Friday, August 28, 2015

Natural Kei Wardrobe Staples

The first step to building a wardrobe for natural kei is to identify and acquire the basic pieces you'll need.  Choose a base color (like black, beige, or ivory) and a color palette to work with and buy things that match.  In theory, I'm a "light summer" so my color palette should be within that range, but I ultimately decide based on my own preferences.

Here's a breakdown of the basic pieces that you use for the many-layered look that is natural kei. ♥

The first layer in an outfit is often a simple midi-length sleeveless dress.  It's not printed but might have a few interesting construction details or lace trim.  Vintage slips work for this too!

A sleeveless dress that can be worn with a blouse or cutsew underneath, similar to a jumperskirt in lolita fashion.  It can be from knee-length to maxi.  Some of them can unbutton in the front, so they can be layered over a skirt/top combo or another dress.  A cardigan can be worn over it to add sleeves.

A dress with sleeves that can be worn over other items like an underskirt or slip.  Many of them unbutton in the front to reveal layers underneath.  They are knee-length to maxi and tend to have prints and/or more elaborate design features.

Skirts in natural kei tend to be very full tiered or ruffled skirts, although simple A-line designs are also used in more casual looks.  They are knee to maxi length and may have a variety of design features such as pin tucks, small ruffles, or even quilting.  Many unbutton in the front so they can be worn over an underskirt.

It looks like it's somewhere between a blouse and a dress.  The length typically falls between hip and mid-thigh, making it an ideal modest top to wear with pants.  A vest can be worn over it to add interest and maintain the visual flow of the outfit.


Blouses are generally worn with a skirt or under a jumper-dress.  They tend to have prints only when they're designed as a set with a printed skirt.

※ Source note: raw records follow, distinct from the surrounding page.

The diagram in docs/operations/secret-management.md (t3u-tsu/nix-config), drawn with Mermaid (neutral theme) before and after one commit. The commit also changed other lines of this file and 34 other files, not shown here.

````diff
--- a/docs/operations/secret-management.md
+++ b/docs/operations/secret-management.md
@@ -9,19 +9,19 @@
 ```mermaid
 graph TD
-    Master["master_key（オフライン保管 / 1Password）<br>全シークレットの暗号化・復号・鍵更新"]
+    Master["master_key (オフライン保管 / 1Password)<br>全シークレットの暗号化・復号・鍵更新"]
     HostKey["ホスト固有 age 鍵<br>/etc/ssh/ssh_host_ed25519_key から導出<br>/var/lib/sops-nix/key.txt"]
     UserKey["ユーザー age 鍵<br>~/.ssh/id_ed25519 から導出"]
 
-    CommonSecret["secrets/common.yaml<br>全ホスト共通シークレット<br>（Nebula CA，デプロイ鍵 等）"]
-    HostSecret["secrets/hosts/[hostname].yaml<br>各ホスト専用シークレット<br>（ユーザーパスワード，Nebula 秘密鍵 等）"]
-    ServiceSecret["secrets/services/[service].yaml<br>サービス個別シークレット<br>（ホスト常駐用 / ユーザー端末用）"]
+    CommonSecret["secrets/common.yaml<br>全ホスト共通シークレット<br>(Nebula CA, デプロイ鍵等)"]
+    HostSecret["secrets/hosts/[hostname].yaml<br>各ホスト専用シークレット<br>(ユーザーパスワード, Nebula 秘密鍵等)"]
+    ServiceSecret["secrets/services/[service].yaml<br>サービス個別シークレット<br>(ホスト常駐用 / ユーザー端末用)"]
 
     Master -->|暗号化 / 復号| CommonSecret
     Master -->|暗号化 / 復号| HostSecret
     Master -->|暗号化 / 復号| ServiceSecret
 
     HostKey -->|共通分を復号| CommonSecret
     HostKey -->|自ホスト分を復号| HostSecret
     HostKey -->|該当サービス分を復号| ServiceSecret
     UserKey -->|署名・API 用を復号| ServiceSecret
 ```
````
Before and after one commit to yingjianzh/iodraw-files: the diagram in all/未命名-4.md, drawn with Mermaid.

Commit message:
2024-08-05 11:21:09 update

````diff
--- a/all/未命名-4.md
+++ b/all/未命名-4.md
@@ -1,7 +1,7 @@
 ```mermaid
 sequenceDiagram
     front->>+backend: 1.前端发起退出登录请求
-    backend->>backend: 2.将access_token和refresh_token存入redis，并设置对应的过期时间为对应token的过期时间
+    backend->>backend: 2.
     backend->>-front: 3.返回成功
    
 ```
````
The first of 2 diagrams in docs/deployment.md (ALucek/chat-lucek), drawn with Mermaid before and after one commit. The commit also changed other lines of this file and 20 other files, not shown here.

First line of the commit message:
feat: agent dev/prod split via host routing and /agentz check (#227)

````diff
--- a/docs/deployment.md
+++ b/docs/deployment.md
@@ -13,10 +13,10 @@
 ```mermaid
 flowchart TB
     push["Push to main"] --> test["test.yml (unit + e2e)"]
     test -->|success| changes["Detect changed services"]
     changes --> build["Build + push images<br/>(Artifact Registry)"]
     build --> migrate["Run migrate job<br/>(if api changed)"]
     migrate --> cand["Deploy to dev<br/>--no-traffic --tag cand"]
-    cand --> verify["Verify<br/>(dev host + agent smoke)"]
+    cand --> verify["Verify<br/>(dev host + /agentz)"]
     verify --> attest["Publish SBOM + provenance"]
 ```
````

A sleeveless top that is worn open in the front, usually over a dress or tunic.

A knit top, usually jersey material, which can be used similarly to a blouse but more casual.  As the name implies, it's cut and sewn instead of knitted to shape like a cardigan.


It's a sweater that buttons up the front.  They tend to have interesting knits like pointelle, raschel, or even the alternating rib and diamond patterned knit below.  Crochet details sometimes are added on.

Pants in natural kei are often capri or cropped length and details tend to be concentrated below the knee.  They sometimes have patches or embroidery to add interest.  Many are hemmed with lace and/or ruffles.  There are denim and khaki pants that tend to be worn with tunics, and there are also long bloomers and leggings which tend to be worn under dresses or skirts.


Although not an absolute necessity, they tend to add a certain charm to the look.  Since natural kei is more of an everyday fashion, they can be worn when doing housework to add a protective layer or hold small items (they often have a front pocket).

A versatile accessory.  They can be fake flowers, berries, wreaths, or even tiny crocheted teddy bears.  They pin or clip on to an outfit to add interest and can also be worn in the hair or on a bag.


Ankle socks and crew socks are popular, but as long as it matches, you're good to go.  Natural kei shoes are always comfortable.  Popular styles are clogs, platform sandals, and Converse or Keds style sneakers.  Flats with interesting details can be worn as well.

There you have it!  You can dress it up or down and accessorize however you want.  I'm still getting the hang of this style of layering, but it should get easier as I build my wardrobe.  Here are some examples of layering natural kei items for a complete look.  I'll be adding more of my own later.

1 comment:

  1. This style is really beautiful! Good lucky building your new wardrobe :D